In March of this year, the pyramid team, consisting of seven colleagues from Chicago State, Dominican University, University of Virginia, University of Mexico, and QuarkNet (Mark), Ben Stocker from Skender Construction, travelled to Chichén Itzá, along with students from Chicago State University and University of Virgina. The goal was to understand the exact size and location of spaces in the tunnels where future cosmic ray trackers can be located. The team established a working relationship with on-site archaeologists, created laser (drone) maps of the interior tunnels (exterior) of the pyramid documented all spaces, measured the cosmic ray rates throughout the tunnels;,and debugged the existing electrical system that had been partially melted in a lightning strike, creating beautiful laser maps. The archaeologists also invited NAUM (Non-Invasive Archaeometry Using Muons) to map another ruin in the future and to make a drone video of another building for a presentation to the president of Mexico later this year. Mark uploaded cosmic ray data from the pyramid to e-Lab upon his return.

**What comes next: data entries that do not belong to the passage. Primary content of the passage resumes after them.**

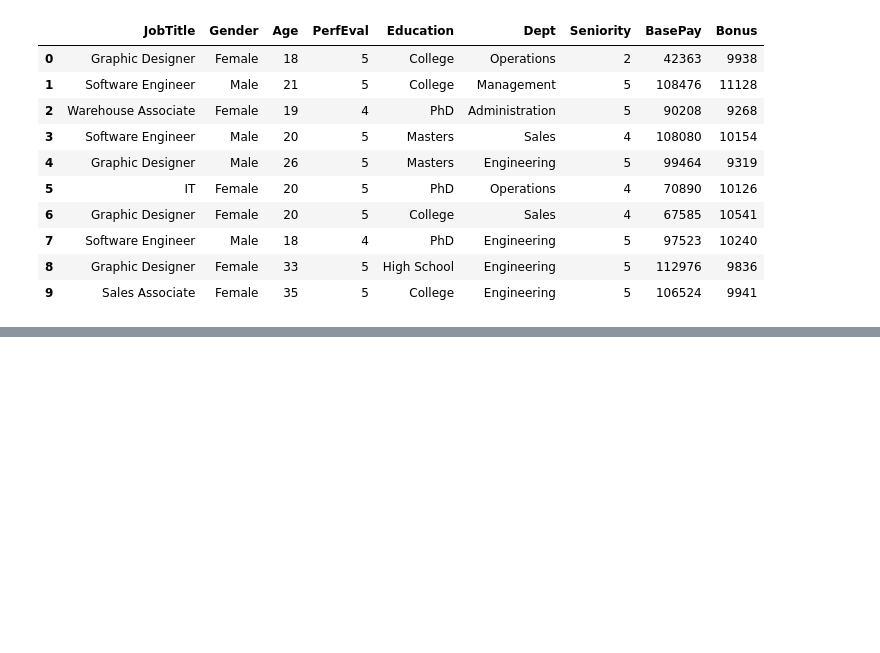
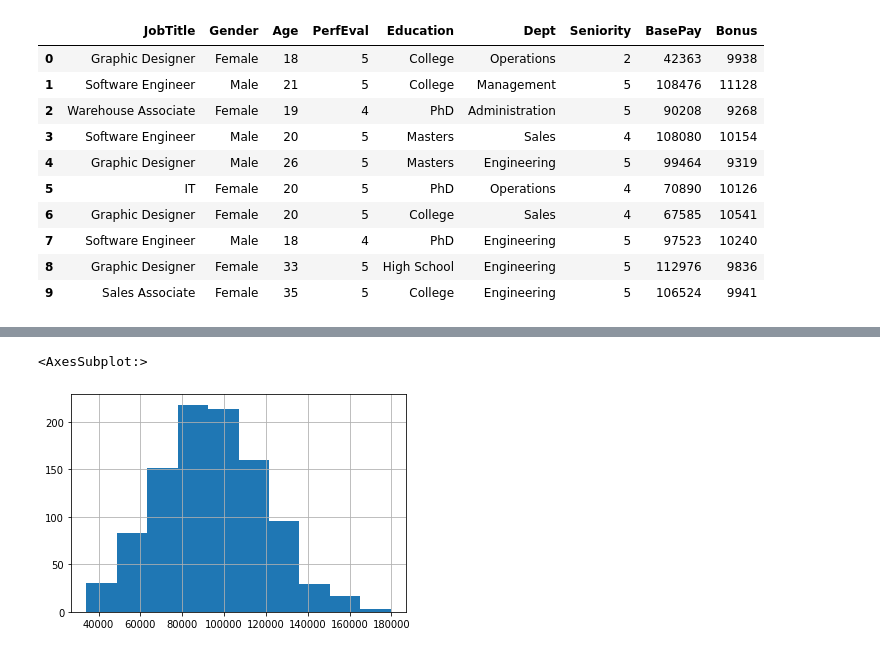
Before and after one commit to leo-cavalcante/glassdoor-pay-gap, a Jupyter notebook: Gender Pay Gap Analysis.ipynb, the cells around one changed output, grey strips where cells are left out. Cells and saved outputs as stored; diff of their text form; code cells hidden in the pictures; blank space fills up the shorter version.

```diff
--- a/Gender Pay Gap Analysis.ipynb
+++ b/Gender Pay Gap Analysis.ipynb
@@ -28,0 +98,5 @@ glassdoor.head(10)
+# %%
+glassdoor.BasePay.hist()
+# %% [output]
+<AxesSubplot:>
+[figure, added]
```
Also changed, not shown: parts of 20 cells of this notebook.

Mark Adams is an emeritus professor at the University of Illinois Chicago, and part of the Fermilab Office of Education and Public Engagement, bringing cosmic ray experiments to high school students through QuarkNet.